TASK GOAL:
Return each line of the listing that has the word "title" in it.

=== Section Start ===

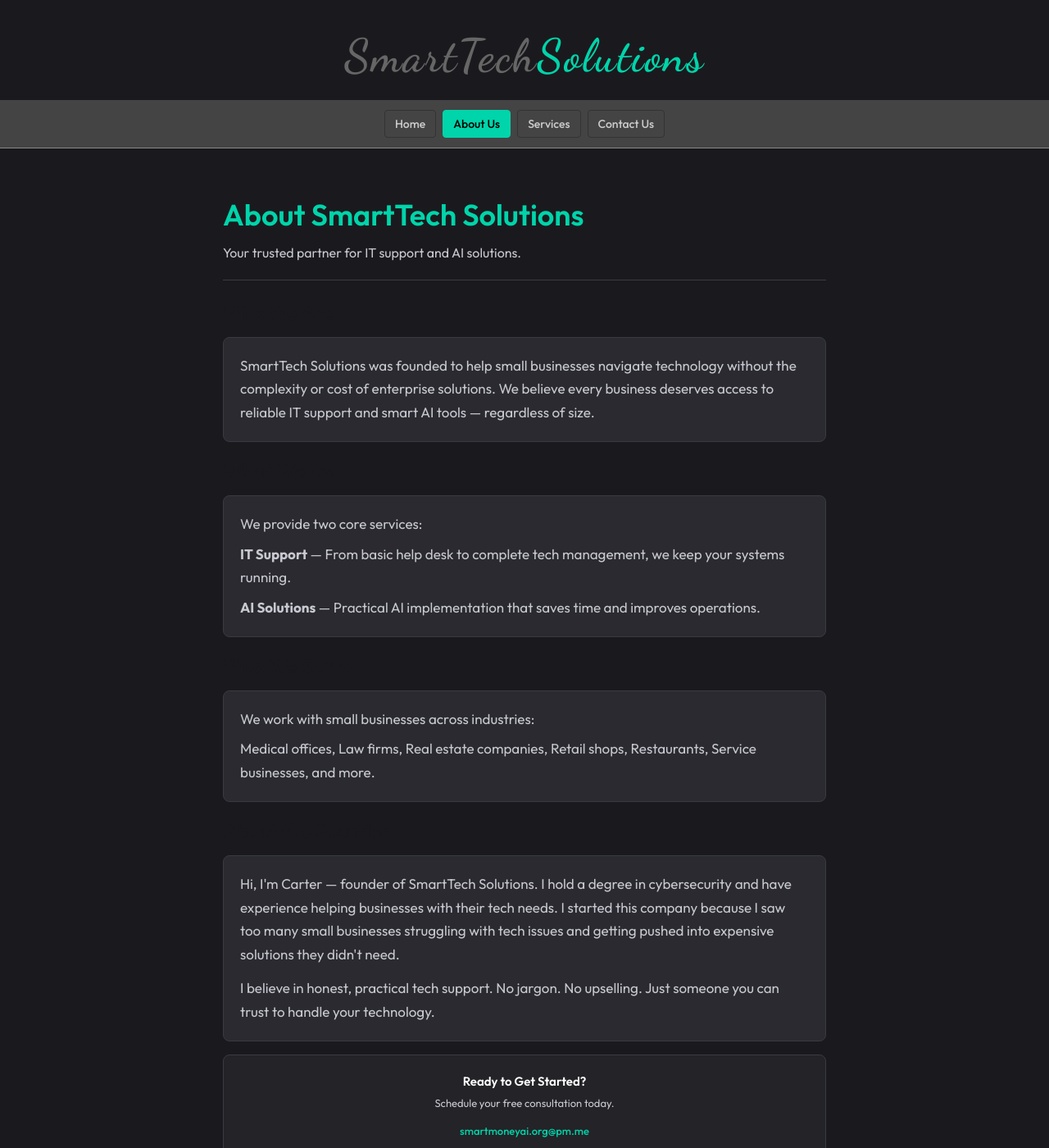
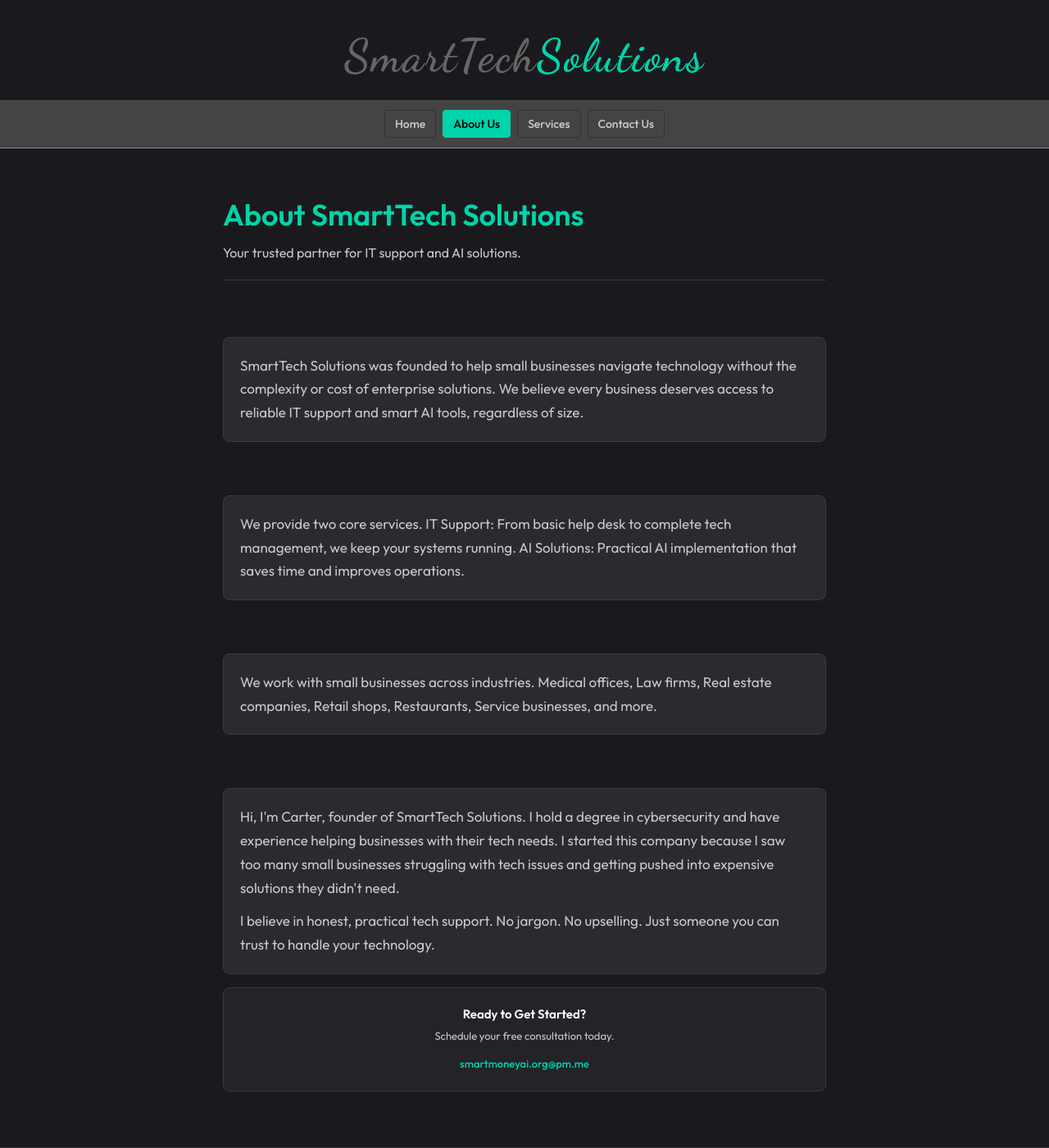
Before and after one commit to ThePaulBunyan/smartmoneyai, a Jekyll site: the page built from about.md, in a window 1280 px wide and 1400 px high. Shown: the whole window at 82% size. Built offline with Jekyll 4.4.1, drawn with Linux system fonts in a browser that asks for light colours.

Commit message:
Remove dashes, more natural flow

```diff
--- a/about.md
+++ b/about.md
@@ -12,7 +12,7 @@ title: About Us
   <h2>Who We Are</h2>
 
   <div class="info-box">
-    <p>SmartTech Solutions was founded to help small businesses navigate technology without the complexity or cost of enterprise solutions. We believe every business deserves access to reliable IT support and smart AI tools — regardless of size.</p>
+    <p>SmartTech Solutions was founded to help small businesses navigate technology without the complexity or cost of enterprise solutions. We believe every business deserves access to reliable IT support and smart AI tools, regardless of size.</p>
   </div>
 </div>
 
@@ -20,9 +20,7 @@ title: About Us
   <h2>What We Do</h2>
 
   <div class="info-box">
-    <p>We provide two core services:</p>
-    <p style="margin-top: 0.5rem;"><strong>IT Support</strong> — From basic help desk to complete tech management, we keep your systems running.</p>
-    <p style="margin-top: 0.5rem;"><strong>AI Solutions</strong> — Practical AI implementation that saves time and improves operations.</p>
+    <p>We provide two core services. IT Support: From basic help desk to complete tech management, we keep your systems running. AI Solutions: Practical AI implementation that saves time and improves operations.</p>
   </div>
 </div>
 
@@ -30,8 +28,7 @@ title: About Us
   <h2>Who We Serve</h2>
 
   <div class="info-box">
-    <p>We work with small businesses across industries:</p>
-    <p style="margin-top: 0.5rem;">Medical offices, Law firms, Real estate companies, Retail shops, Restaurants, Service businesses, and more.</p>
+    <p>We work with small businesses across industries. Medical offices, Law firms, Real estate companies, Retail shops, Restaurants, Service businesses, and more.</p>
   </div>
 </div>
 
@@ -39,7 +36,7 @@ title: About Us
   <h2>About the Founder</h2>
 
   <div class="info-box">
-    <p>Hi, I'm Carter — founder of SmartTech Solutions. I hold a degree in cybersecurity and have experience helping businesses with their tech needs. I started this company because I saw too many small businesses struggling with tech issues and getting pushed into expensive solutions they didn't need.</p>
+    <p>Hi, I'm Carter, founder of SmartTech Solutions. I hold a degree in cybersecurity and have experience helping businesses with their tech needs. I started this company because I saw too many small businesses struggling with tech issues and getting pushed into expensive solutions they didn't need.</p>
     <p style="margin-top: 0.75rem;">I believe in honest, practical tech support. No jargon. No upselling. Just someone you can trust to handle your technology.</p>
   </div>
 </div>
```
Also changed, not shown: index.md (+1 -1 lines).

=== Section End ===

TASK OUTPUT:
@@ -12,7 +12,7 @@ title: About Us
@@ -20,9 +20,7 @@ title: About Us
@@ -30,8 +28,7 @@ title: About Us
@@ -39,7 +36,7 @@ title: About Us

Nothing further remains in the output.